In a time when antibiotic-resistant infections and diseases seem to be rampant, New Jersey residents who work in professions that require contact with numerous unknown individuals every day could develop a healthy fear of germs. In order to limit potential exposure to a serious or deadly illness, many use hand sanitizer so much that they may not even think twice about it.
You may be grateful that these individuals take steps not to spread germs under ordinary circumstances. However, one instance in which it could be detrimental to you is during a traffic stop in which a police officer suspects you of driving under the influence.
What does hand sanitizer have to do with a DUI stop?
More than you would think according to recent research. The “American Journal of Infection Control” reported in Dec. 2016 that a correlation exists between false positives on breath tests and the use of hand sanitizer. These products often contain either ethanol, which is a drinking alcohol, or isopropanol, which is rubbing alcohol.
If a police officer or medical professional administers a breath test shortly after using an ethanol-based hand sanitizer, chances are good that the test may falsely show alcohol consumption on the part of the person undergoing the test.
Researchers chose 10 volunteers. First, the tester obtained a baseline reading from the volunteers. Then, the tester used a hand sanitizer containing approximately 70 percent ethanol. Astonishingly, a second breath test administered immediately produced a blood alcohol concentration result of .15. That’s nearly twice New Jersey’s legal BAC limit of .08. False positives continued to occur up to three minutes after using the hand sanitizer.
Clearly, the use of ethanol-based hand sanitizers within three minutes of administering a breath test could skew the results of your breath test. You could end up under arrest on suspicion of drunk driving because of a germ-conscious police officer.
Challenging the breath test results
In addition to other challenges regarding breath testing machines (improper calibration, maintenance and officer training), it may prove useful to question whether the officer frequently uses hand sanitizers before administering breath tests. If it turns out to be true, and the officer uses an ethanol-based product, the results of your test may be invalid.
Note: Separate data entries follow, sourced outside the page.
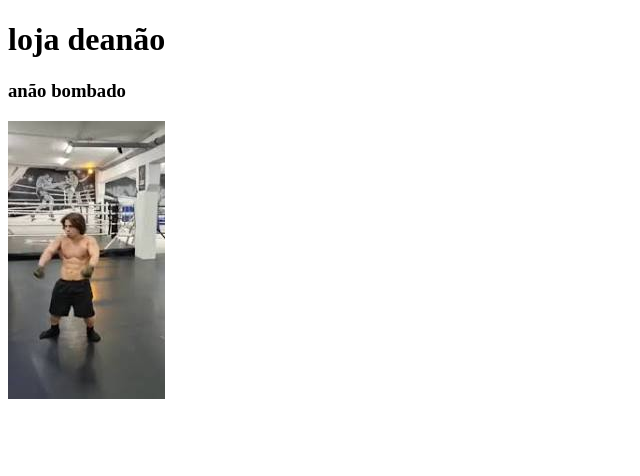
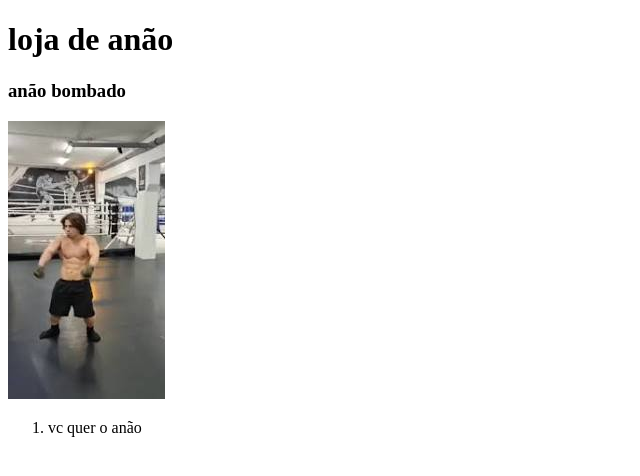
Before and after one commit to guga373/1programa, a plain HTML site: page index.html in a window 1280 px wide. Shown: the whole page, without its empty margins (0-640 px from the left). Drawn offline with Linux system fonts and the light colour scheme.

Commit message:
Update index.html

```diff
--- a/index.html
+++ b/index.html
@@ -8,8 +8,11 @@
     <!-- Adicione aqui quaisquer metatags adicionais, links para folhas de estilo CSS, scripts JavaScript, etc. -->
 </head>
 <body>
- <h1>loja deanão</h1>
+ <h1>loja de anão</h1>
  <h3>anão bombado</h3>
  <img src="anão bomado.jpeg">
+ <ol>
+   <li>vc quer o anão</li>
+ </ol>
 </body>
 </html>
```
Rendering the results of the breath test inadmissible in court may remove the officer’s probable cause for your arrest, which in turn, may result in a dismissal or reduction of the charges.